Q: The cover art by Martha Rich is very striking. How did you come to approach her to design the covers for the series?
I knew that I wanted all four covers to be designed by a single female designer, in keeping with my aim of celebrating women’s creativity. And I wanted a very bold, striking and colourful series look – something that demanded attention. Our art director John Hamilton suggested a variety of possible female designers and showed me their portfolios – I was immediately struck by Martha’s playful and exuberant style. Happily Martha agreed to take on the commission and hand-painted every aspect of all four covers.
Q: As you mention, the four books were originally published in different eras, countries and languages. How important was it to have this diversity, and would you like the series to contribute to the rediscovery of ‘lost’ or underappreciated works by other women writers around the world?
I’m delighted that the series has such variety – it’s a testament to the extraordinary range of women’s writing that exists, and it challenges our preconceived ideas of, say, what a Muslim woman in 1940s India might be writing about, or how an American woman in the 1970s might portray France or Italy. I’m particularly pleased to have been able to include a work in translation in this series, as it’s increasingly necessary to read works by authors writing from different cultures and perspectives. And I very much hope that the series will inspire others – both publishers and readers – to seek out other books which may have been unfairly neglected for reasons of prejudice or bias.

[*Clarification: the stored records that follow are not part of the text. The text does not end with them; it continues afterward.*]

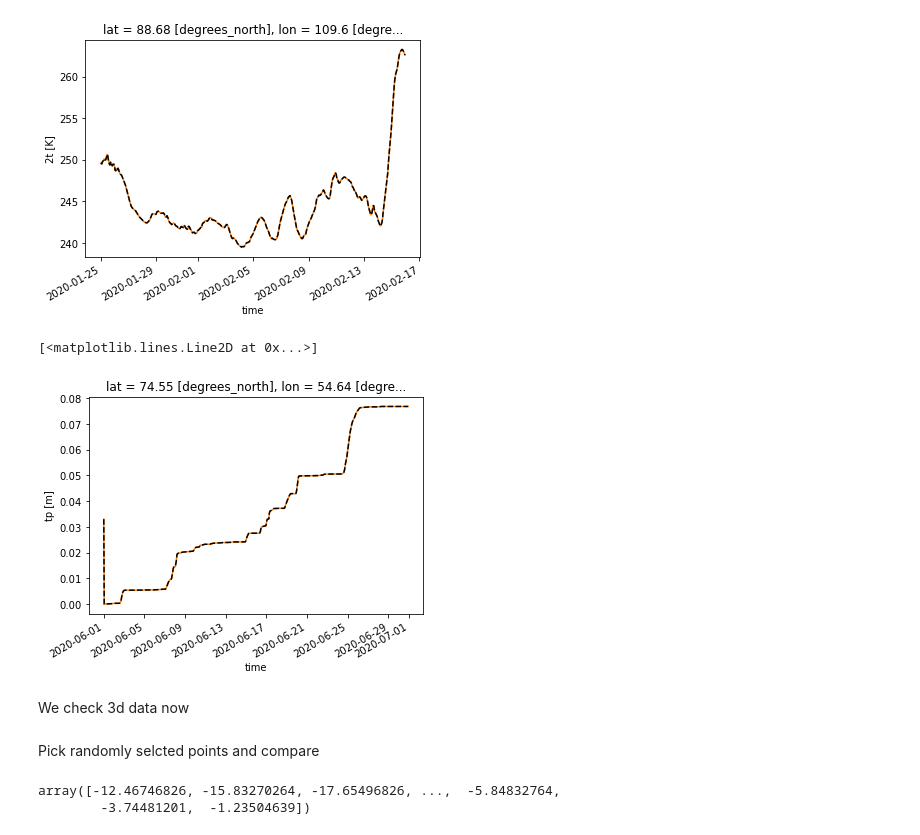
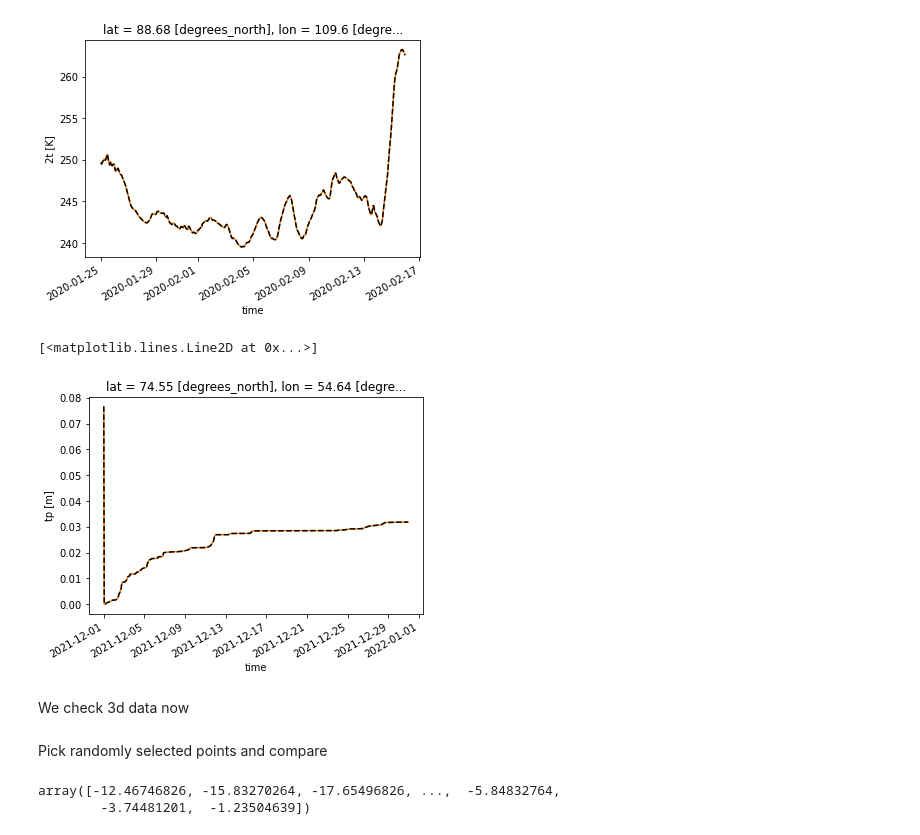
Before and after one commit to nextGEMS/nextGems_Cycle2, a Jupyter notebook: IFS/STARTHERE_IFS-concat_comparison.ipynb, the cells around one changed output. Saved outputs shown, nothing was run; the diff lists cells and outputs as text; code cells hidden in the pictures.

```diff
--- a/IFS/STARTHERE_IFS-concat_comparison.ipynb
+++ b/IFS/STARTHERE_IFS-concat_comparison.ipynb
@@ -67,11 +70,11 @@ data.sel(time=slice('2020-01-25','2020-02-15')).isel(value=1000)['2t'].plot(ls='
 [<matplotlib.lines.Line2D at 0x...>]
 [figure]
 # %%
-data_conc.sel(time=slice('2020-06-01','2020-06-30')).isel(value=100000)['tp'].plot(c='C1')
-data.sel(time=slice('2020-06-01','2020-06-30')).isel(value=100000)['tp'].plot(ls='--',c='k')
+data_conc.sel(time=slice('2021-12-01','2021-12-30')).isel(value=100000)['tp'].plot(c='C1')
+data.sel(time=slice('2021-12-01','2021-12-30')).isel(value=100000)['tp'].plot(ls='--',c='k')
 # %% [output]
 [<matplotlib.lines.Line2D at 0x...>]
-[figure, old version]
+[figure, new version]
 # %% [markdown]
 We check 3d data now
 # %%
@@ -86,7 +89,7 @@ run = cat.IFS["tco1279-orca025"]
 #data = run.ICMU_atm2d.to_dask()
 data = run.ICMU_atm3d.to_dask()
 # %% [markdown]
-Pick randomly selcted points and compare
+Pick randomly selected points and compare
 # %%
 data.u.isel(time=2200,level=18).values[:10000000]
 # %% [output]
```
Also changed, not shown: parts of 5 cells of this notebook.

Q: While the most recent of the books was written in 1989, Kamila and Penelope have both spoken of their continued resonance in the contemporary moment. Was it important that these works all feel relevant today, rather than being seen as ‘period pieces’?
I didn’t set out to find books that were necessarily relevant to today’s society, but rather ones which modern readers would still find enjoyable and entertaining. The Lark, for instance, could be called a period piece as it very much focuses on concerns of its day – from the question of women earning their own living to class snobbery – yet it is a book that readers love for its old-fashioned wit and light-hearted charm. Birds of America, though, is remarkable in its portrayal of a teenager troubled by political issues which remain at the forefront of our debates today. And all four authors shared a radical and progressive outlook which feels incredibly relevant to the world we live in now.

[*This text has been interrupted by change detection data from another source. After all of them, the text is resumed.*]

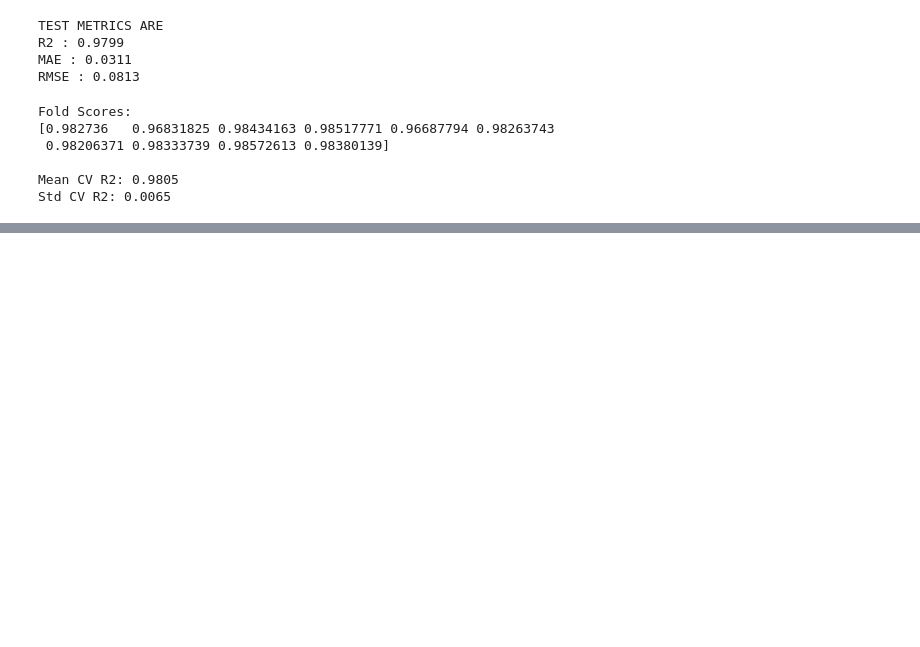
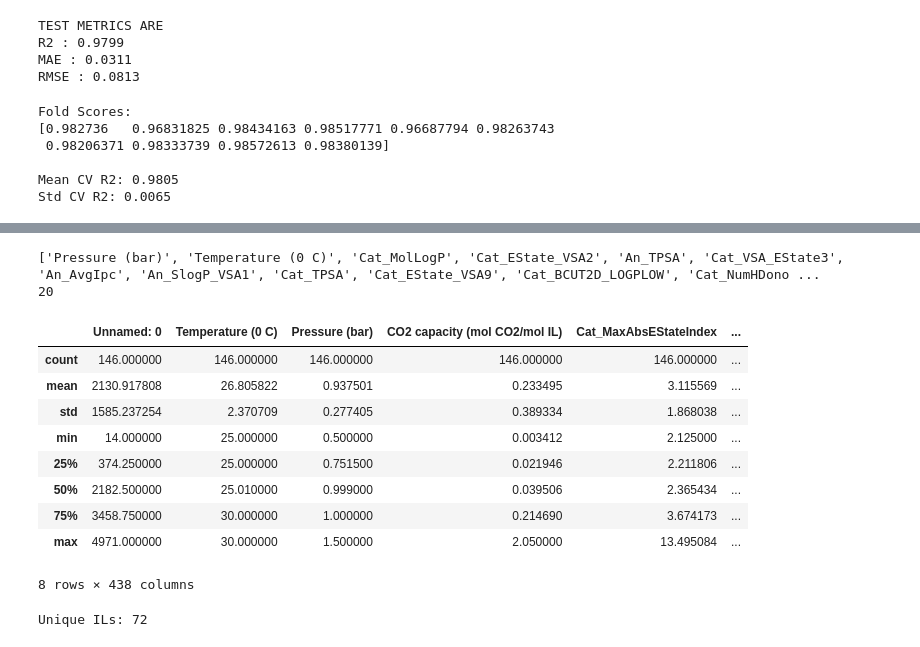
Before and after one commit to Jaideepsingh11/CO2_Solubility_Prediction_Using_Ionic_Liquids, a Jupyter notebook: notebooks/XgBoost.ipynb, the cells around one changed output, grey strips where cells are left out. Drawn from its saved outputs; the diff is of its cells as text; code cells hidden in the pictures; blank space fills up the shorter version.

```diff
--- a/notebooks/XgBoost.ipynb
+++ b/notebooks/XgBoost.ipynb
@@ -85,0 +276,3 @@ Std CV R2: 0.0065
+# %%
+df=pd.read_csv("../data/DataWithDescriptors.csv")
+df.columns
@@ -85,0 +310,23 @@ Std CV R2: 0.0065
+# %%
+rf_features = features.iloc[:,0].tolist()
+
+print(rf_features)
+print(len(rf_features))
+# %% [output]
+['Pressure (bar)', 'Temperature (0 C)', 'Cat_MolLogP', 'Cat_EState_VSA2', 'An_TPSA', 'Cat_VSA_EState3', 'An_AvgIpc', 'An_SlogP_VSA1', 'Cat_TPSA', 'Cat_EState_VSA9', 'Cat_BCUT2D_LOGPLOW', 'Cat_NumHDono ...
+20
+# %%
+ranged_df=df[(df["Temperature (0 C)"] >= 25) &(df["Temperature (0 C)"] <= 30) &(df["Pressure (bar)"] >= 0.5) &(df["Pressure (bar)"] <= 1.5)].copy()
+# %%
+ranged_df.describe()
+# %% [output]
+|  | Unnamed: 0 | Temperature (0 C) | Pressure (bar) | CO2 capacity (mol CO2/mol IL) | Cat_MaxAbsEStateIndex | ... |
+| count | 146.000000 | 146.000000 | 146.000000 | 146.000000 | 146.000000 | ... |
+| mean | 2130.917808 | 26.805822 | 0.937501 | 0.233495 | 3.115569 | ... |
+| std | 1585.237254 | 2.370709 | 0.277405 | 0.389334 | 1.868038 | ... |
+| min | 14.000000 | 25.000000 | 0.500000 | 0.003412 | 2.125000 | ... |
+| 25% | 374.250000 | 25.000000 | 0.751500 | 0.021946 | 2.211806 | ... |
+| 50% | 2182.500000 | 25.010000 | 0.999000 | 0.039506 | 2.365434 | ... |
+| 75% | 3458.750000 | 30.000000 | 1.000000 | 0.214690 | 3.674173 | ... |
+| max | 4971.000000 | 30.000000 | 1.500000 | 2.050000 | 13.495084 | ... |
+8 rows × 438 columns
@@ -85,0 +335,7 @@ Std CV R2: 0.0065
+# %%
+print(
+    "Unique ILs:",
+    ranged_df["IL NAME"].nunique()
+)
+# %% [output]
+Unique ILs: 72
```
Also changed, not shown: parts of 18 cells of this notebook, 20 other files.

Q: You mentioned Kamila’s article in the Guardian and the centenary of some women being given the right to vote in the UK as inspirations. Do you see the series as contributing to debates surrounding gender (and other) imbalances in publishing?
Absolutely – I hope not only to bring attention to the four forgotten gems included in the Penguin Women Writers series, but also to contribute to a conversation around broader issues of equal representation for all: from what is included in the canon, to the importance of championing diverse voices.
Note: This interview gives the views of the author, and not the position of the LSE Review of Books blog, or of the London School of Economics. Images are provided courtesy of Penguin and should not be reproduced without the permission of the copyright holder.
Image One Credit: Penguin Women Writers novels (copyright Penguin/Martha Rich).
Image Two Credit: Penguin Women Writers novels (copyright Penguin/Martha Rich).